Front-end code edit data
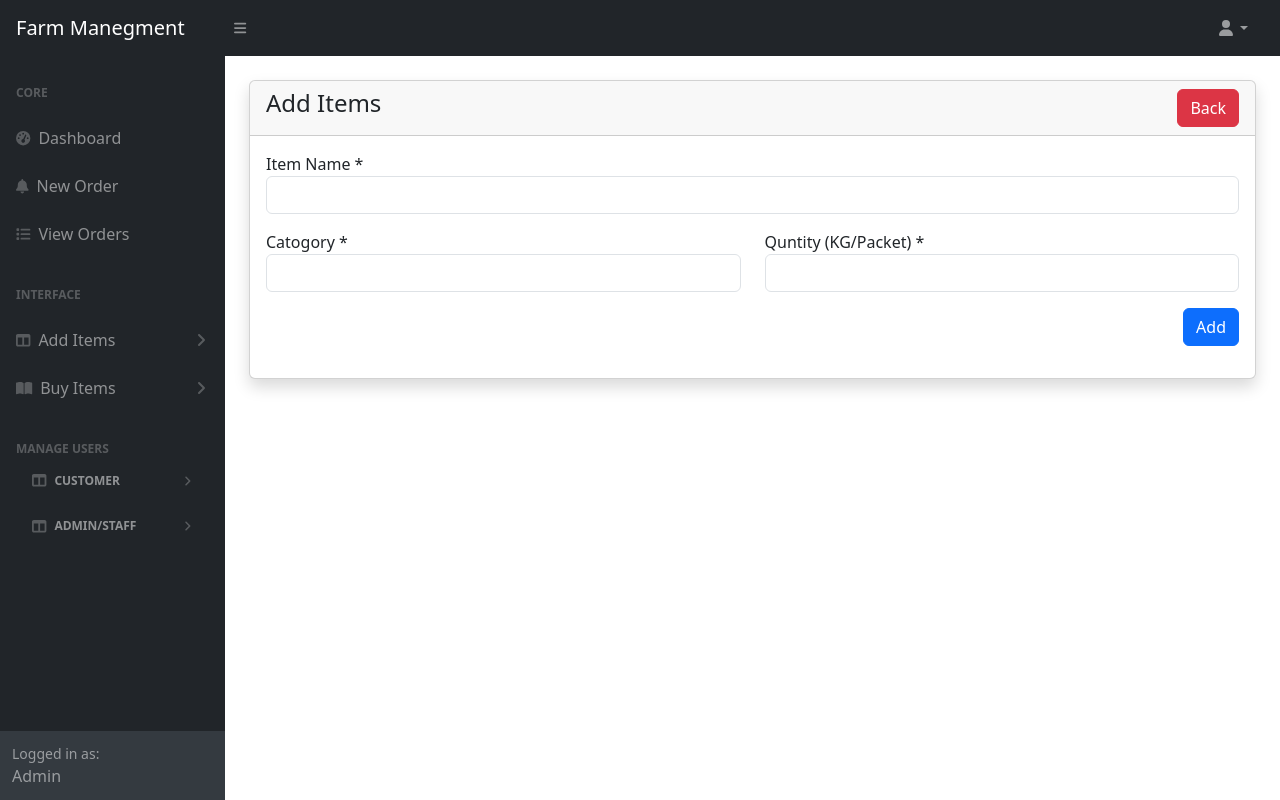
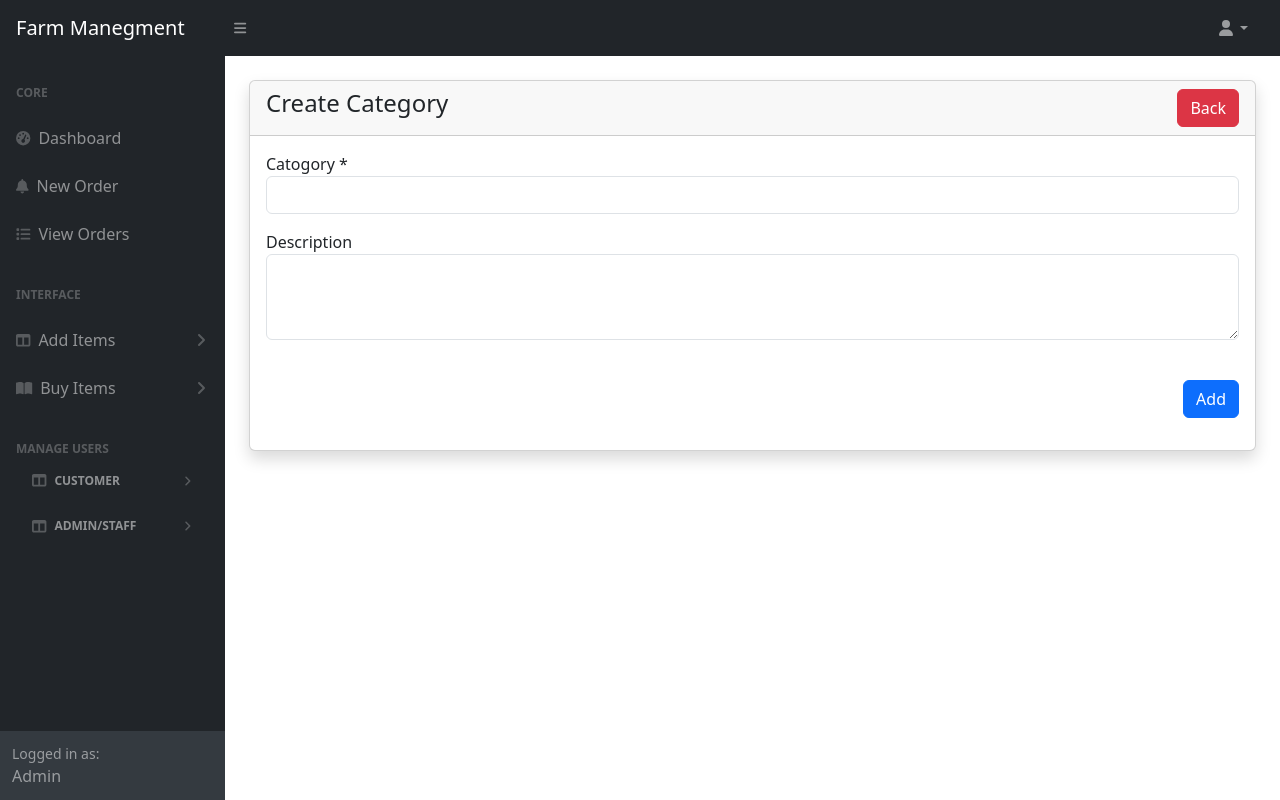
Before and after one commit to SahanMewantha/pos, a PHP site: page /admin/categories-create.php in a window 1280 px wide. Run offline with PHP 8.4, Linux system fonts and the light colour scheme; some libraries are stand-ins or nearby versions.

Commit message:
catogory

```diff
--- a/admin/categories-create.php
+++ b/admin/categories-create.php
@@ -3,7 +3,7 @@
 <div class="container-fluid px-4">
     <div class="card mt-4 shadow">
     <div class="card-header">
-            <h4 class="mb-0">Add Items
+            <h4 class="mb-0">Create Category
             <a href="categories.php" class="btn btn-danger float-end">Back</a>
             </h4>
     </div>
@@ -14,18 +14,18 @@
         <form action="./code.php" method="post">
             <div class="row">
                 <div class="col-md-12 mb-3">
-                    <label for="">Item Name *</label>
-                    <input type="text" name="itemname" required class="form-control"/>
-                </div>
-                <div class="col-md-6 mb-3">
                     <label for="">Catogory  *</label>
                     <input type="text" name="category" placeholder="" required class="form-control"/>
                 </div>
-                <div class="col-md-6 mb-3">
-                    <label for="">Quntity (KG/Packet) *</label>
-                    <input type="number" name="qty" required class="form-control"/>
+
+                <div class="col-md-12 mb-3">
+                    <label for="">Description</label>
+                    <textarea name="description" class="form-control" rows="3"></textarea>
                 </div>
+
+
                 <div class="col-md-12 mb-3 text-end">
+                    <br>
                     <button type="submit" name="savecategory" class="btn btn-primary">Add</button>
                 </div>
             </div>
--- a/admin/categories.php
+++ b/admin/categories.php
@@ -26,9 +26,7 @@
                 <thead>
                     <tr>
                         <th>ID</th>
-                        <th>Name</th>
                         <th>Category</th>
-                        <th>Quntity (Kg/Packets)</th>
                         <th>Action</th>
                     </tr>
                 </thead>
@@ -38,9 +36,7 @@
                     <?php foreach($categories as $Item) :  ?>
                     <tr>
                         <td><?= $Item['id'] ?></td>
-                        <td><?= $Item['itemname'] ?></td>
                         <td><?= $Item['category'] ?></td>
-                        <td><?= $Item['quntity'] ?></td>
                         <td>
                             <a href="categories-edit.php?id=<?=  $Item['id'] ?>" class="btn btn-success btn-sm">Edit</a>
                             <a href="categories-delete.php?id=<?=  $Item['id'] ?>"  class="btn btn-danger btn-sm">Delete</a>
```
Also changed, not shown: admin/categories-edit.php (+4 -8 lines), admin/code.php (+7 -11 lines), admin/orders-create.php (+12 -0 lines).
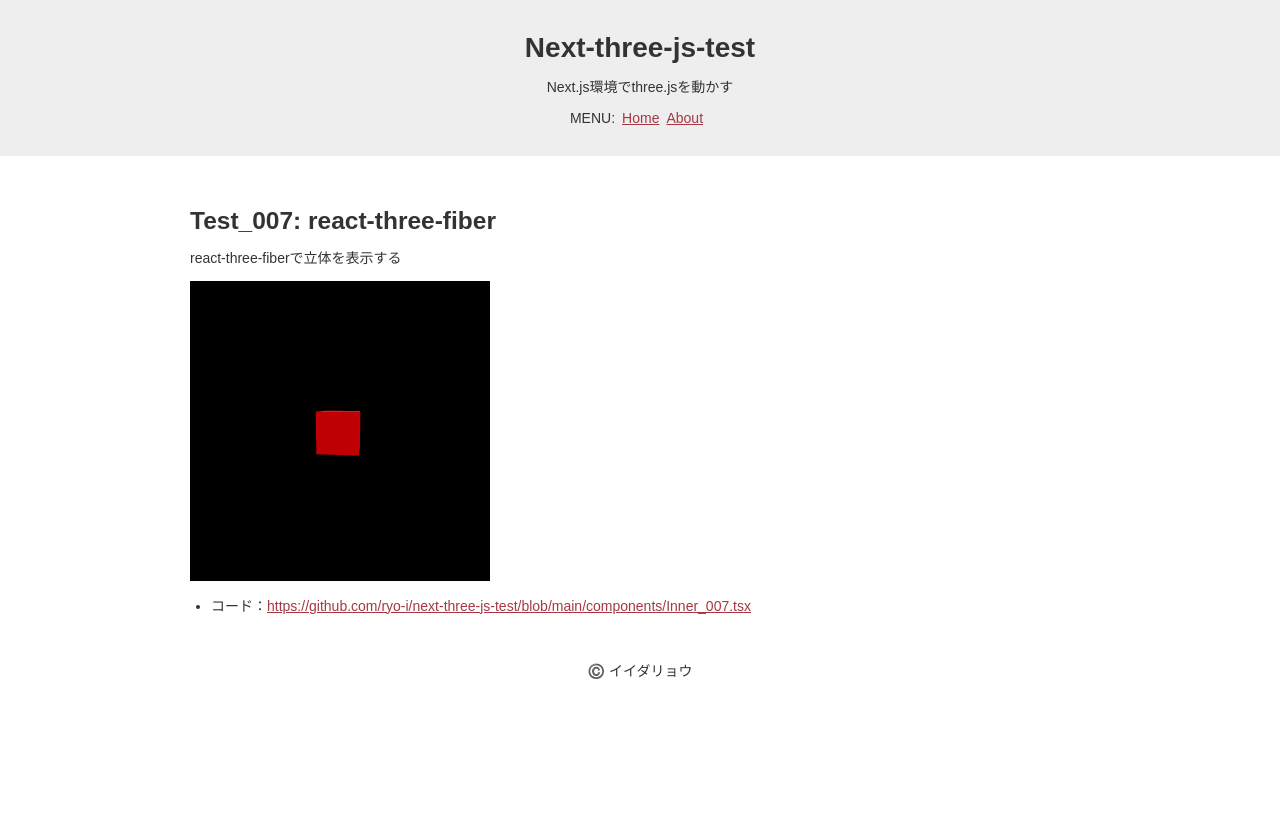
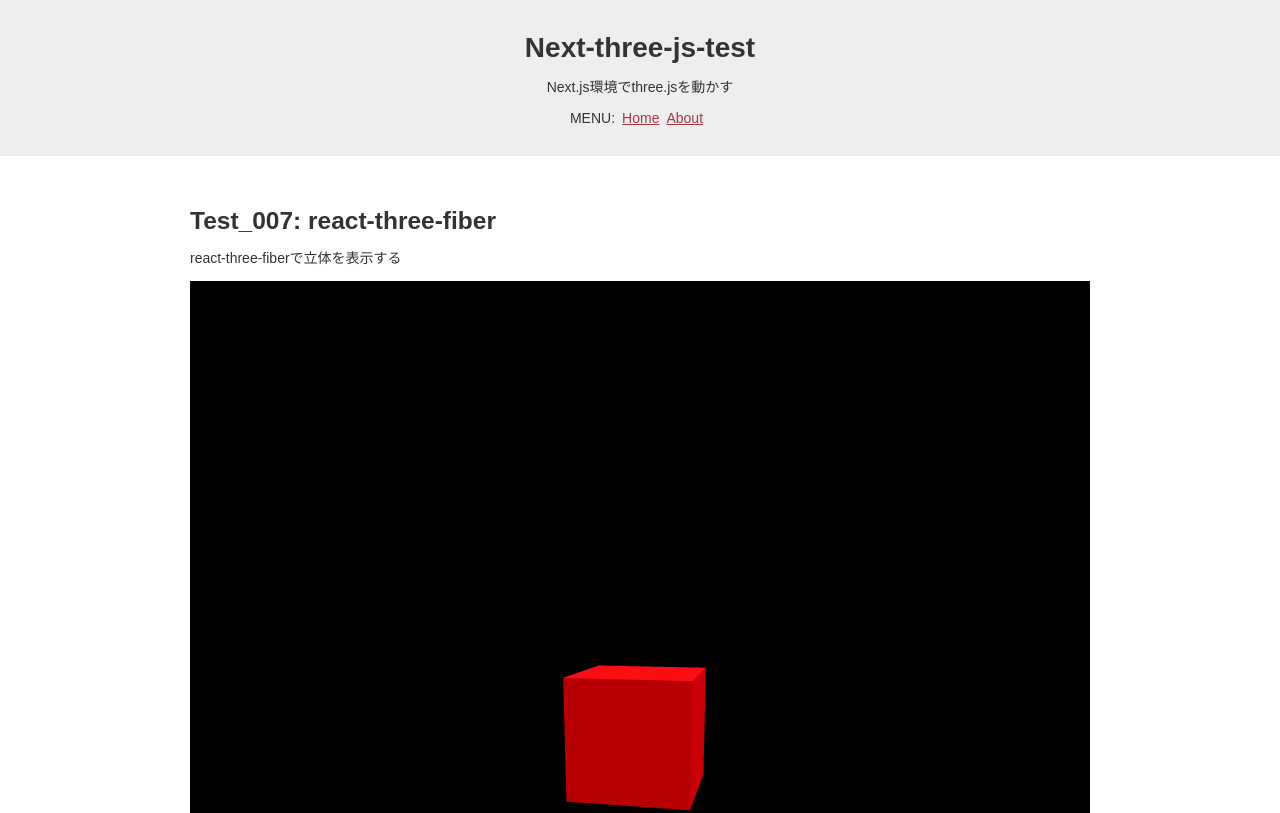
Before and after one commit to ryo-i/next-three-js-test, a Next.js app: page /test/007 in a window 1280 px wide. Shown: the top 813 px of the page. Built offline with nearby package versions, Linux system fonts and the light colour scheme.

Commit message:
canvasタグのサイズ設定を変更 #6

```diff
--- a/components/Inner_007.tsx
+++ b/components/Inner_007.tsx
@@ -61,12 +61,12 @@ function Inner() {
   // JSX
   return (
     <>
-      <div id="canvas-container" style={{
-        width: canvasSize + "px",
-        height: canvasSize + "px",
-        background: "#000"
-      }}>
-        <Canvas ref={figureElm}>
+      <div id="canvas-container" ref={figureElm}>
+        <Canvas style={{
+          width: canvasSize + "px",
+          height: canvasSize + "px",
+          background: "#000"
+        }}>
           <hemisphereLight args={[0xffffbb, 0x080820, 1]} />
           <Cube />
         </Canvas>
--- a/pages/about.tsx
+++ b/pages/about.tsx
@@ -58,7 +58,7 @@ function About() {
             <section>
                 <h2>進捗</h2>
                 <ul>
-                    <li>PerspectiveCameraを設定 <a href="https://github.com/ryo-i/next-app-started/issues/6">#6</a></li>
+                    <li>canvasタグのサイズ設定を変更 <a href="https://github.com/ryo-i/next-app-started/issues/6">#6</a></li>
                     <li>ブログurlがある時だけページに表示 <a href="https://github.com/ryo-i/next-app-started/issues/3">#3</a></li>
 
                 </ul>
```
Also changed, not shown: 1 other file (tests, documents, lock files or other folders).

### TASK BRIEF
Set down all the entries exactly as they appear, but skip any pictures.

### RESULT OF THIS TASK
Before and after one commit to SahanMewantha/pos, a PHP site: page /admin/categories-create.php in a window 1280 px wide. Run offline with PHP 8.4, Linux system fonts and the light colour scheme; some libraries are stand-ins or nearby versions.

Commit message:
catogory

```diff
--- a/admin/categories-create.php
+++ b/admin/categories-create.php
@@ -3,7 +3,7 @@
 <div class="container-fluid px-4">
     <div class="card mt-4 shadow">
     <div class="card-header">
-            <h4 class="mb-0">Add Items
+            <h4 class="mb-0">Create Category
             <a href="categories.php" class="btn btn-danger float-end">Back</a>
             </h4>
     </div>
@@ -14,18 +14,18 @@
         <form action="./code.php" method="post">
             <div class="row">
                 <div class="col-md-12 mb-3">
-                    <label for="">Item Name *</label>
-                    <input type="text" name="itemname" required class="form-control"/>
-                </div>
-                <div class="col-md-6 mb-3">
                     <label for="">Catogory  *</label>
                     <input type="text" name="category" placeholder="" required class="form-control"/>
                 </div>
-                <div class="col-md-6 mb-3">
-                    <label for="">Quntity (KG/Packet) *</label>
-                    <input type="number" name="qty" required class="form-control"/>
+
+                <div class="col-md-12 mb-3">
+                    <label for="">Description</label>
+                    <textarea name="description" class="form-control" rows="3"></textarea>
                 </div>
+
+
                 <div class="col-md-12 mb-3 text-end">
+                    <br>
                     <button type="submit" name="savecategory" class="btn btn-primary">Add</button>
                 </div>
             </div>
--- a/admin/categories.php
+++ b/admin/categories.php
@@ -26,9 +26,7 @@
                 <thead>
                     <tr>
                         <th>ID</th>
-                        <th>Name</th>
                         <th>Category</th>
-                        <th>Quntity (Kg/Packets)</th>
                         <th>Action</th>
                     </tr>
                 </thead>
@@ -38,9 +36,7 @@
                     <?php foreach($categories as $Item) :  ?>
                     <tr>
                         <td><?= $Item['id'] ?></td>
-                        <td><?= $Item['itemname'] ?></td>
                         <td><?= $Item['category'] ?></td>
-                        <td><?= $Item['quntity'] ?></td>
                         <td>
                             <a href="categories-edit.php?id=<?=  $Item['id'] ?>" class="btn btn-success btn-sm">Edit</a>
                             <a href="categories-delete.php?id=<?=  $Item['id'] ?>"  class="btn btn-danger btn-sm">Delete</a>
```
Also changed, not shown: admin/categories-edit.php (+4 -8 lines), admin/code.php (+7 -11 lines), admin/orders-create.php (+12 -0 lines).
Before and after one commit to ryo-i/next-three-js-test, a Next.js app: page /test/007 in a window 1280 px wide. Shown: the top 813 px of the page. Built offline with nearby package versions, Linux system fonts and the light colour scheme.

Commit message:
canvasタグのサイズ設定を変更 #6

```diff
--- a/components/Inner_007.tsx
+++ b/components/Inner_007.tsx
@@ -61,12 +61,12 @@ function Inner() {
   // JSX
   return (
     <>
-      <div id="canvas-container" style={{
-        width: canvasSize + "px",
-        height: canvasSize + "px",
-        background: "#000"
-      }}>
-        <Canvas ref={figureElm}>
+      <div id="canvas-container" ref={figureElm}>
+        <Canvas style={{
+          width: canvasSize + "px",
+          height: canvasSize + "px",
+          background: "#000"
+        }}>
           <hemisphereLight args={[0xffffbb, 0x080820, 1]} />
           <Cube />
         </Canvas>
--- a/pages/about.tsx
+++ b/pages/about.tsx
@@ -58,7 +58,7 @@ function About() {
             <section>
                 <h2>進捗</h2>
                 <ul>
-                    <li>PerspectiveCameraを設定 <a href="https://github.com/ryo-i/next-app-started/issues/6">#6</a></li>
+                    <li>canvasタグのサイズ設定を変更 <a href="https://github.com/ryo-i/next-app-started/issues/6">#6</a></li>
                     <li>ブログurlがある時だけページに表示 <a href="https://github.com/ryo-i/next-app-started/issues/3">#3</a></li>
 
                 </ul>
```
Also changed, not shown: 1 other file (tests, documents, lock files or other folders).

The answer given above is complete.